Looking Back on Steve Jobs’ Early Vision for iPhone Third-Party Devs

At the end of last year, Apple announced its App Store business generated over $28 billion USD alone in 2016. This number, as staggering as it really is, doesn’t even include the massive amount of applications that are given away for free (many of which include their own in-app purchase platforms).

As this year celebrates the ten-year anniversary of the iPhone, it is interesting to look back on Steve Jobs‘ early vision for third-party developers for the platform.

Ars Technica has run an incredibly interesting story on the original iPhone SDK, and what Apple has originally and then eventually intended to provide for iPhone developers. Steve Jobs, from the outset, never intended for the App Store to ever exist. In fact, he was an original proponent of Web apps for the iPhone.

“There’s no SDK that you need!,” Jobs said at one point. “You’ve got everything you need if you know how to write apps using the most modern Web standards to write amazing apps for the iPhone today. So developers, we think we’ve got a very sweet story for you. You can begin building your iPhone apps today.”

Jobs, “famous for dismissing something as irrelevant right until the moment that Apple was ready to enter the market,” was a proponent of Web apps early on, putting off developer demands while the iPhone’s SDK was tweaked until perfect.

However, according to various interviews, Jobs “figured that Apple would end up being put in a position where it would have to vet all the third-party applications,” which, of course, Apple, to a certain degree, does now. Back then, Jobs figured Apple was not yet in a position to do so.

Jobs eventually changed his mind on the subject, and the iPhone SDK was quickly released thereafter. Upon release, it was easy to see the similarities between the iPhone SDK and macOS, meaning that any iPhone developer would at the same time be able to produce macOS applications, as, in many cases, the two platforms could share the very same code. Since then, the two platforms have overlapped one another quite a bit.

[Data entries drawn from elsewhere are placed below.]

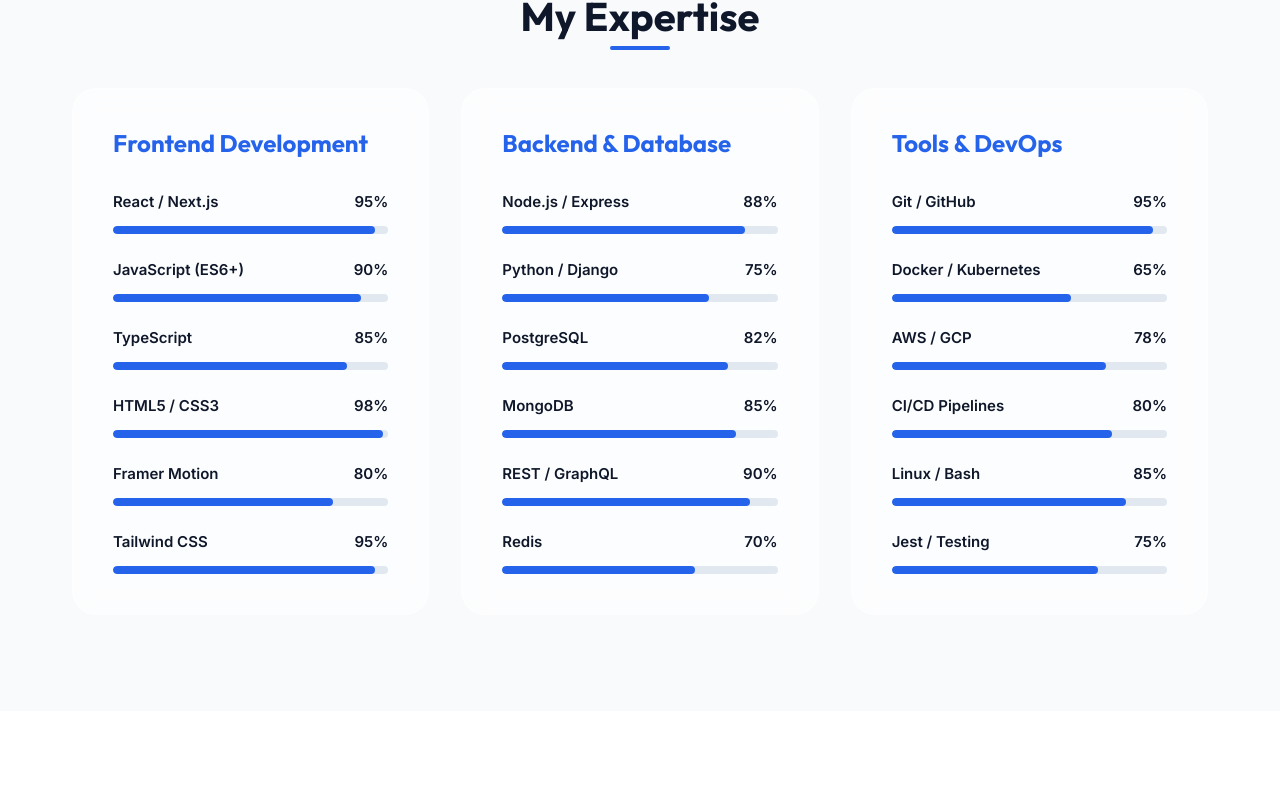
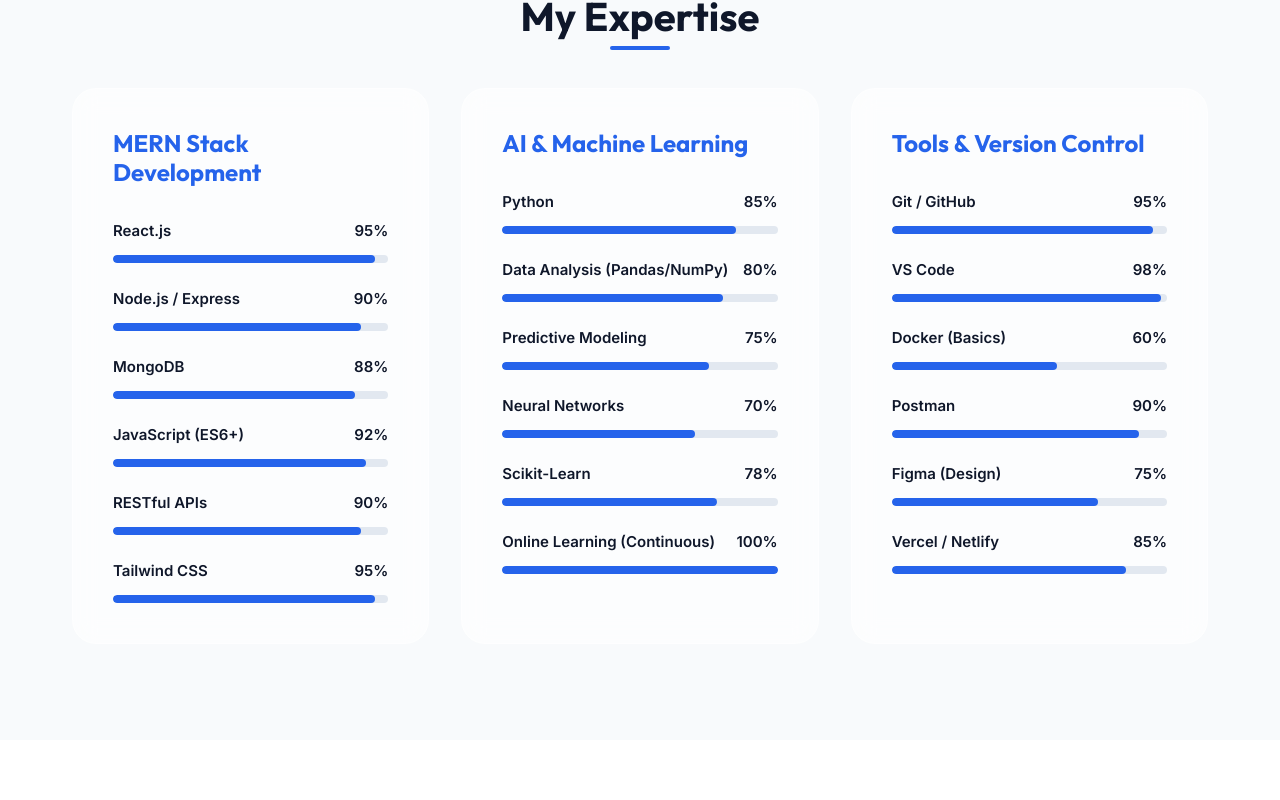
Before and after one commit to devlondon47-spec/Portfolio-Website, a React (Vite) app: page / in a window 1280 px wide. Shown: the part 2020-2820 px from the top of the page. Built offline with nearby package versions, Linux system fonts and the light colour scheme.

Commit message:
Personalize portfolio for Ansh and update contact info

```diff
--- a/src/components/About.jsx
+++ b/src/components/About.jsx
@@ -6,7 +6,7 @@
     { icon: <Code size={20} />, label: 'Experience', value: 'Freshman' },
     { icon: <Briefcase size={20} />, label: 'Projects', value: '10+' },
     { icon: <User size={20} />, label: 'Learning', value: 'Continuous' },
-    { icon: <GraduationCap size={20} />, label: 'Education', value: 'B.Tech/B.E.' },
+    { icon: <GraduationCap size={20} />, label: 'Education', value: 'BCA' },
   ];
 
   return (
--- a/src/components/Contact.jsx
+++ b/src/components/Contact.jsx
@@ -52,7 +52,7 @@
                 <div className="method-icon"><Mail size={20} /></div>
                 <div>
                   <h4>Email</h4>
-                  <p>hello@johndoe.com</p>
+                  <p>anshpatel8780@gmail.com</p>
                 </div>
               </div>
               <div className="method">
@@ -87,11 +87,11 @@
             <form onSubmit={handleSubmit} className="contact-form">
               <div className="form-group">
                 <label>Full Name</label>
-                <input type="text" name="name" placeholder="John Doe" required />
+                <input type="text" name="name" placeholder="Ansh" required />
               </div>
               <div className="form-group">
                 <label>Email Address</label>
-                <input type="email" name="email" placeholder="john@example.com" required />
+                <input type="email" name="email" placeholder="ansh@example.com" required />
               </div>
               <div className="form-group">
                 <label>Subject</label>
--- a/src/components/Footer.jsx
+++ b/src/components/Footer.jsx
@@ -30,7 +30,7 @@
 
       <div className="footer-bottom">
         <div className="container">
-          <p>© {new Date().getFullYear()} Ansh. Made with <Heart size={14} className="heart-icon" /> and React.</p>
+          <p>© {new Date().getFullYear()} Ansh Patel. Made with <Heart size={14} className="heart-icon" /> and React.</p>
         </div>
       </div>
 
--- a/src/components/Hero.jsx
+++ b/src/components/Hero.jsx
@@ -80,7 +80,7 @@
         >
           <div className="blob-bg"></div>
           <div className="image-wrapper">
-             <img src="https://images.unsplash.com/photo-1507003211169-0a1dd7228f2d?auto=format&fit=crop&q=80&w=400" alt="John Doe" />
+             <img src="https://images.unsplash.com/photo-1507003211169-0a1dd7228f2d?auto=format&fit=crop&q=80&w=400" alt="Ansh" />
           </div>
         </motion.div>
       </div>
--- a/src/components/Skills.jsx
+++ b/src/components/Skills.jsx
@@ -3,36 +3,36 @@
 const Skills = () => {
   const skillCategories = [
     {
-      title: 'Frontend Development',
+      title: 'MERN Stack Development',
       skills: [
-        { name: 'React / Next.js', level: 95 },
-        { name: 'JavaScript (ES6+)', level: 90 },
-        { name: 'TypeScript', level: 85 },
-        { name: 'HTML5 / CSS3', level: 98 },
-        { name: 'Framer Motion', level: 80 },
+        { name: 'React.js', level: 95 },
+        { name: 'Node.js / Express', level: 90 },
+        { name: 'MongoDB', level: 88 },
+        { name: 'JavaScript (ES6+)', level: 92 },
+        { name: 'RESTful APIs', level: 90 },
         { name: 'Tailwind CSS', level: 95 },
       ]
     },
     {
-      title: 'Backend & Database',
+      title: 'AI & Machine Learning',
       skills: [
-        { name: 'Node.js / Express', level: 88 },
-        { name: 'Python / Django', level: 75 },
-        { name: 'PostgreSQL', level: 82 },
-        { name: 'MongoDB', level: 85 },
-        { name: 'REST / GraphQL', level: 90 },
-        { name: 'Redis', level: 70 },
+        { name: 'Python', level: 85 },
+        { name: 'Data Analysis (Pandas/NumPy)', level: 80 },
+        { name: 'Predictive Modeling', level: 75 },
+        { name: 'Neural Networks', level: 70 },
+        { name: 'Scikit-Learn', level: 78 },
+        { name: 'Online Learning (Continuous)', level: 100 },
       ]
     },
     {
-      title: 'Tools & DevOps',
+      title: 'Tools & Version Control',
       skills: [
         { name: 'Git / GitHub', level: 95 },
-        { name: 'Docker / Kubernetes', level: 65 },
-        { name: 'AWS / GCP', level: 78 },
-        { name: 'CI/CD Pipelines', level: 80 },
-        { name: 'Linux / Bash', level: 85 },
-        { name: 'Jest / Testing', level: 75 },
+        { name: 'VS Code', level: 98 },
+        { name: 'Docker (Basics)', level: 60 },
+        { name: 'Postman', level: 90 },
+        { name: 'Figma (Design)', level: 75 },
+        { name: 'Vercel / Netlify', level: 85 },
       ]
     }
   ];
```
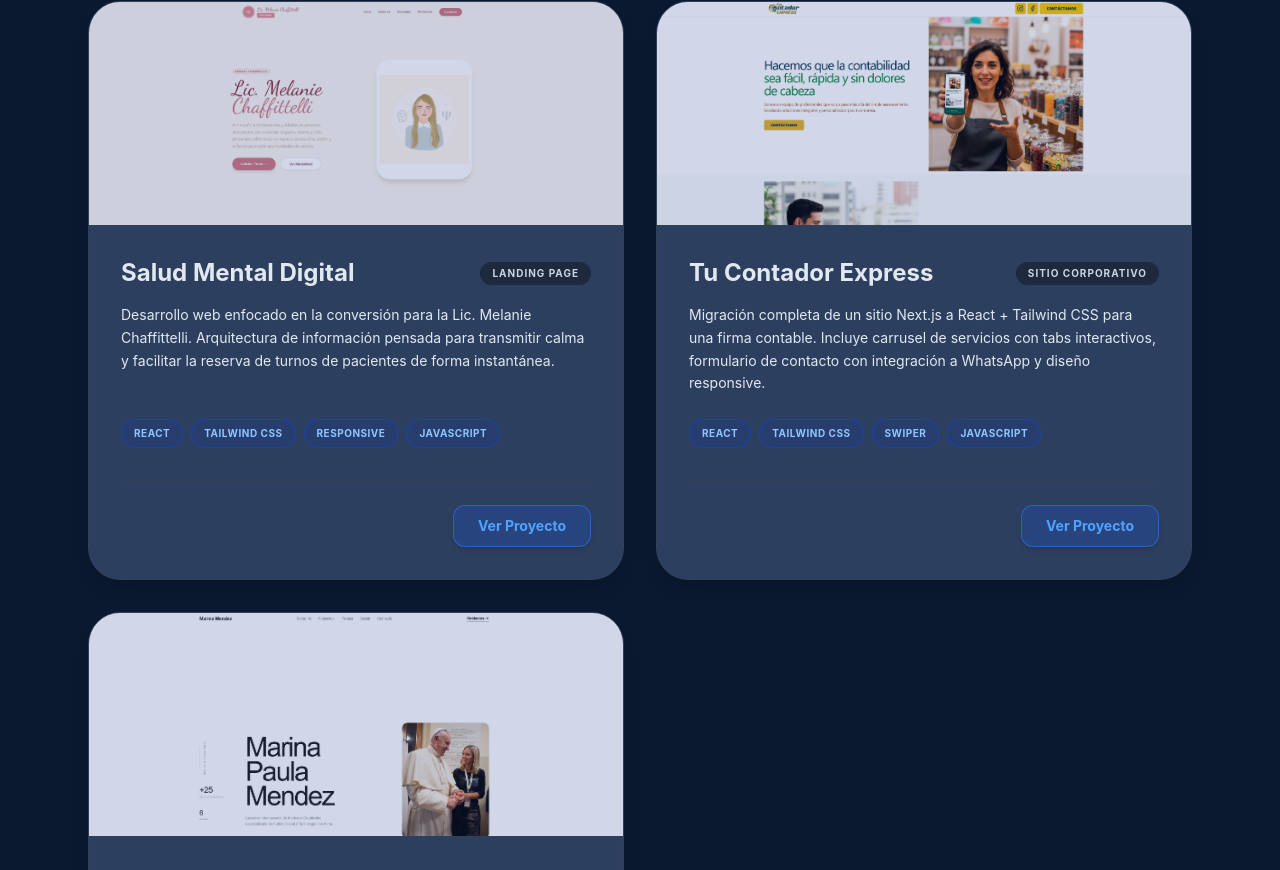
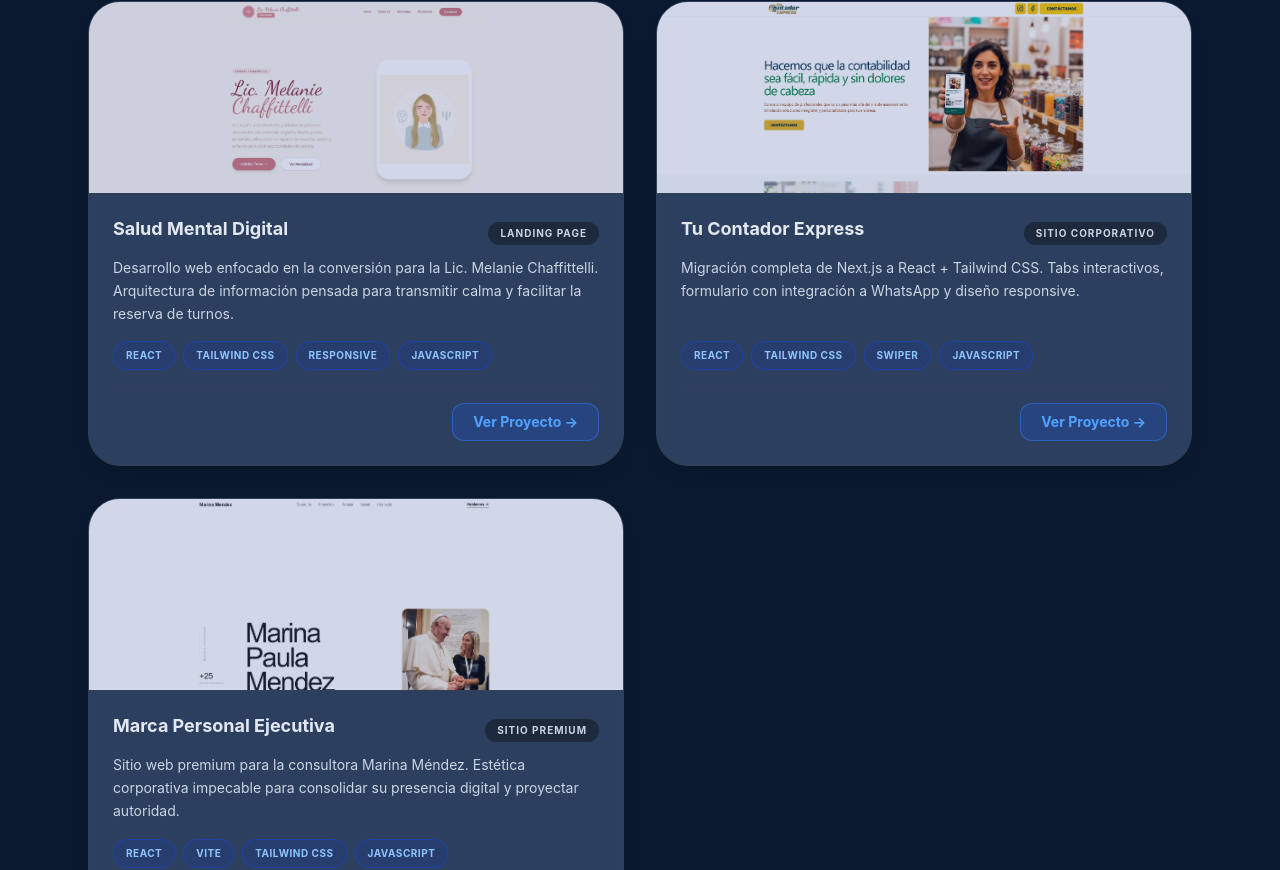
Before and after one commit to leo1099orellana/portafolio-leo, a React (Vite) app: page / in a window 1280 px wide. Shown: the part 1131-2001 px from the top of the page. Built offline with nearby package versions, Linux system fonts and the light colour scheme.

Commit message:
cambios finales

```diff
--- a/package.json
+++ b/package.json
@@ -13,7 +13,8 @@
     "@tailwindcss/postcss": "^4.2.1",
     "@tailwindcss/vite": "^4.2.1",
     "react": "^19.2.0",
-    "react-dom": "^19.2.0"
+    "react-dom": "^19.2.0",
+    "swiper": "^10.3.1"
   },
   "devDependencies": {
     "@eslint/js": "^9.39.1",
--- a/src/components/Projects.jsx
+++ b/src/components/Projects.jsx
@@ -1,4 +1,8 @@
 import React from 'react';
+import { Swiper, SwiperSlide } from "swiper/react";
+import { Pagination } from "swiper/modules";
+import "swiper/css";
+import "swiper/css/pagination";
 
 const Tag = ({ children }) => (
   <span className="text-[10px] uppercase tracking-wider font-bold bg-blue-900/30 text-blue-300 border border-blue-700/50 px-3 py-1.5 rounded-full whitespace-nowrap">
@@ -7,22 +11,15 @@ const Tag = ({ children }) => (
 );
 
 const ProjectCard = ({ title, type, description, image, video, demoLink, codeLink, tags }) => (
-  <div className="group flex flex-col bg-[#2d3f5f] border border-slate-700 rounded-[2rem] overflow-hidden shadow-lg hover:shadow-blue-900/20 transition-all duration-500 hover:-translate-y-2">
-
-    <div className="relative w-full h-56 bg-[#233554] overflow-hidden border-b border-slate-700 flex-shrink-0">
-      <img src={image} alt={title} className="absolute inset-0 w-full h-full object-cover object-top transition-opacity duration-500 ease-in-out group-hover:opacity-0" />
-      {video && (
-        <video src={video} autoPlay loop muted playsInline className="absolute inset-0 w-full h-full object-cover object-top opacity-0 transition-opacity duration-500 ease-in-out group-hover:opacity-100" />
-      )}
-      <div className="absolute inset-0 bg-blue-900/20 group-hover:bg-transparent transition-colors duration-300 z-10" />
-      <div className="absolute inset-0 flex items-center justify-center -z-10">
-        <span className="text-slate-500 font-bold tracking-widest uppercase text-sm">Captura del Proyecto</span>
-      </div>
+  <div className="flex flex-col bg-[#2d3f5f] border border-slate-700 rounded-[2rem] overflow-hidden shadow-lg h-full">
+    <div className="relative w-full h-48 bg-[#233554] overflow-hidden border-b border-slate-700 flex-shrink-0">
+      <img src={image} alt={title} className="absolute inset-0 w-full h-full object-cover object-top" />
+      <div className="absolute inset-0 bg-blue-900/20 z-10" />
     </div>
 
-    <div className="p-8 flex flex-col flex-grow relative z-20">
-      <div className="flex justify-between items-start mb-4 gap-4">
-        <h3 className="text-xl md:text-2xl font-bold text-slate-200 leading-tight">{title}</h3>
+    <div className="p-6 flex flex-col flex-grow">
+      <div className="flex justify-between items-start mb-3 gap-4">
+        <h3 className="text-lg font-bold text-slate-200 leading-tight">{title}</h3>
         {type && (
           <span className="text-[10px] font-bold bg-slate-800 text-slate-300 px-3 py-1 rounded-full uppercase tracking-widest whitespace-nowrap mt-1">
             {type}
@@ -30,26 +27,22 @@ const ProjectCard = ({ title, type, description, image, video, demoLink, codeLin
         )}
       </div>
 
-      <p className="text-slate-200 text-sm leading-relaxed mb-6 flex-grow">
-        {description}
-      </p>
+      <p className="text-slate-300 text-sm leading-relaxed mb-4 flex-grow">{description}</p>
 
-      <div className="flex flex-wrap gap-2 mb-8 mt-auto">
+      <div className="flex flex-wrap gap-2 mb-4">
         {tags.map(tag => <Tag key={tag}>{tag}</Tag>)}
       </div>
 
       {(codeLink || demoLink) && (
-        <div className="flex items-center justify-between pt-6 border-t border-slate-700">
+        <div className="flex items-center justify-between pt-4 border-t border-slate-700">
           {codeLink ? (
             <a href={codeLink} target="_blank" rel="noopener noreferrer" className="text-slate-200 hover:text-blue-400 font-bold text-sm flex items-center gap-2 transition-colors">
-              <svg xmlns="http://www.w3.org/2000/svg" width="18" height="18" viewBox="0 0 24 24" fill="none" stroke="currentColor" strokeWidth="2" strokeLinecap="round" strokeLinejoin="round"><path d="M15 22v-4a4.8 4.8 0 0 0-1-3.02c3.14-.35 6.5-1.4 6.5-7a4.6 4.6 0 0 0-1.39-3.2 4.14 4.14 0 0 0-.09-3.15s-1.12-.35-3.5 1.3a11.4 11.4 0 0 0-6 0C8.12 2.15 7 2.5 7 2.5a4.14 4.14 0 0 0-.09 3.15A4.6 4.6 0 0 0 5.5 8.88c0 5.6 3.35 6.65 6.5 7A4.8 4.8 0 0 0 11 18v4"></path></svg>
               Código
             </a>
           ) : <div />}
-
           {demoLink && (
-            <a href={demoLink} target="_blank" rel="noopener noreferrer" className="bg-blue-600/20 text-blue-400 border border-blue-500/50 hover:bg-blue-600 hover:text-white px-6 py-2.5 rounded-xl font-bold text-sm transition-all shadow-md">
-              Ver Proyecto
+            <a href={demoLink} target="_blank" rel="noopener noreferrer" className="bg-blue-600/20 text-blue-400 border border-blue-500/50 hover:bg-blue-600 hover:text-white px-5 py-2 rounded-xl font-bold text-sm transition-all">
+              Ver Proyecto →
             </a>
           )}
         </div>
@@ -63,17 +56,17 @@ const Projects = () => {
     {
       title: "Salud Mental Digital",
       type: "Landing Page",
-      description: "Desarrollo web enfocado en la conversión para la Lic. Melanie Chaffittelli. Arquitectura de información pensada para transmitir calma y facilitar la reserva de turnos de pacientes de forma instantánea.",
+      description: "Desarrollo web enfocado en la conversión para la Lic. Melanie Chaffittelli. Arquitectura de información pensada para transmitir calma y facilitar la reserva de turnos.",
       image: "/salud.jpg",
       video: null,
       tags: ["React", "Tailwind CSS", "Responsive", "JavaScript"],
       demoLink: "https://web-psicloga.vercel.app",
       codeLink: null
     },
-     {
+    {
       title: "Tu Contador Express",
       type: "Sitio Corporativo",
-      description: "Migración completa de un sitio Next.js a React + Tailwind CSS para una firma contable. Incluye carrusel de servicios con tabs interactivos, formulario de contacto con integración a WhatsApp y diseño responsive.",
+      description: "Migración completa de Next.js a React + Tailwind CSS. Tabs interactivos, formulario con integración a WhatsApp y diseño responsive.",
       image: "/contador_express.jpg",
       video: null,
       tags: ["React", "Tailwind CSS", "Swiper", "JavaScript"],
@@ -83,14 +76,13 @@ const Projects = () => {
     {
       title: "Marca Personal Ejecutiva",
       type: "Sitio Premium",
-      description: "Diseño e implementación de un sitio web premium para la consultora Marina Méndez. Navegación fluida y estética corporativa impecable para consolidar su presencia digital y proyectar autoridad.",
+      description: "Sitio web premium para la consultora Marina Méndez. Estética corporativa impecable para consolidar su presencia digital y proyectar autoridad.",
       image: "/marina.jpg",
       video: null,
       tags: ["React", "Vite", "Tailwind CSS", "JavaScript"],
       demoLink: "https://marina-mendez-r1v4.vercel.app/",
       codeLink: null
     }
-
   ];
 
   return (
@@ -104,7 +96,20 @@ const Projects = () => {
           Soluciones digitales diseñadas para convertir visitantes en clientes reales.
         </p>
       </div>
-      <div className="grid md:grid-cols-2 gap-8">
+
+      {/* Mobile: Swiper */}
+      <div className="block md:hidden">
+        <Swiper modules={[Pagination]} pagination={{ clickable: true }} spaceBetween={16} slidesPerView={1} className="pb-12">
+          {projectsData.map((project, index) => (
+            <SwiperSlide key={index}>
+              <ProjectCard {...project} />
+            </SwiperSlide>
+          ))}
+        </Swiper>
+      </div>
+
+      {/* Desktop: Grid */}
+      <div className="hidden md:grid md:grid-cols-2 gap-8">
         {projectsData.map((project, index) => (
           <ProjectCard key={index} {...project} />
         ))}
```
Also changed, not shown: 1 other file (tests, documents, lock files or other folders).
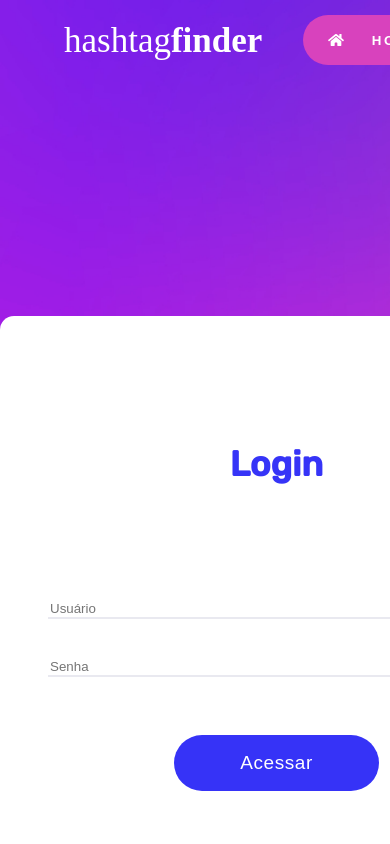
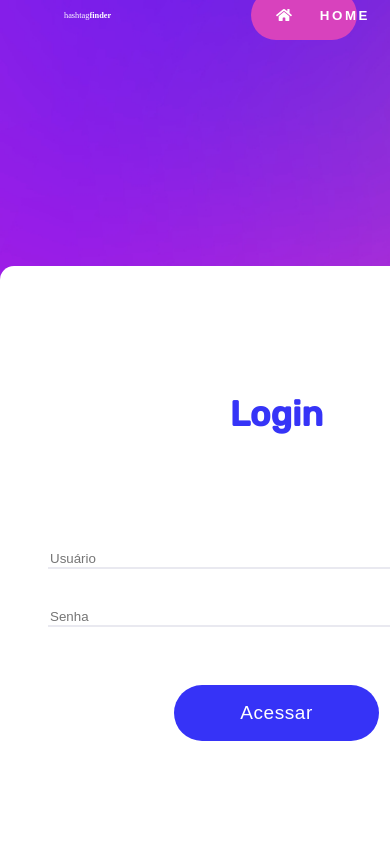
Before and after one commit to edgarffgomes/Projeto-HashtagFinder, a React (Create React App) app: page /login in a window 390 px wide. Shown: the top 844 px of the page. Built offline with nearby package versions, Linux system fonts and the light colour scheme.

Commit message:
Criando Branch para lidar com a responsividadde da tela de login.

```diff
--- a/src/pages/login/Login.jsx
+++ b/src/pages/login/Login.jsx
@@ -2,10 +2,12 @@ import React from "react";
 import Logo from "../../img/logo-white.svg"
 import HomeIcon from "../../img/icon-home.svg"
 import style from "./Login.module.css"
+//impor Navbar from ../../componentes/navbar
 const Login = ()=>{
 
 	return(
 		<div className={style.container}>
+			{/*<Navbar/>*/}
 			<header className={style.head}>
 				<img className={style.logo} src={Logo}/>
 				<button className={style.homeButton}><img src={HomeIcon}/>home</button>
--- a/src/pages/login/Login.module.css
+++ b/src/pages/login/Login.module.css
@@ -92,3 +92,17 @@
 	letter-spacing: 0.57px;
 	cursor: pointer;
 }
+@media  screen and (max-width: 414px) {
+	.head{
+		height: 30px;
+	}
+	.logo{
+		width: 57px;
+		height: 23px;
+	}
+	.homeButton{
+		margin-right: 33px;
+		width: 106px;
+		height: 30px;
+	}
+}
```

The Ars Technica article revisits original review of the first iPhone SDK, which ran on October 1, 2008, the day of its release. It’s a very interesting read, and you can check out the entire story here.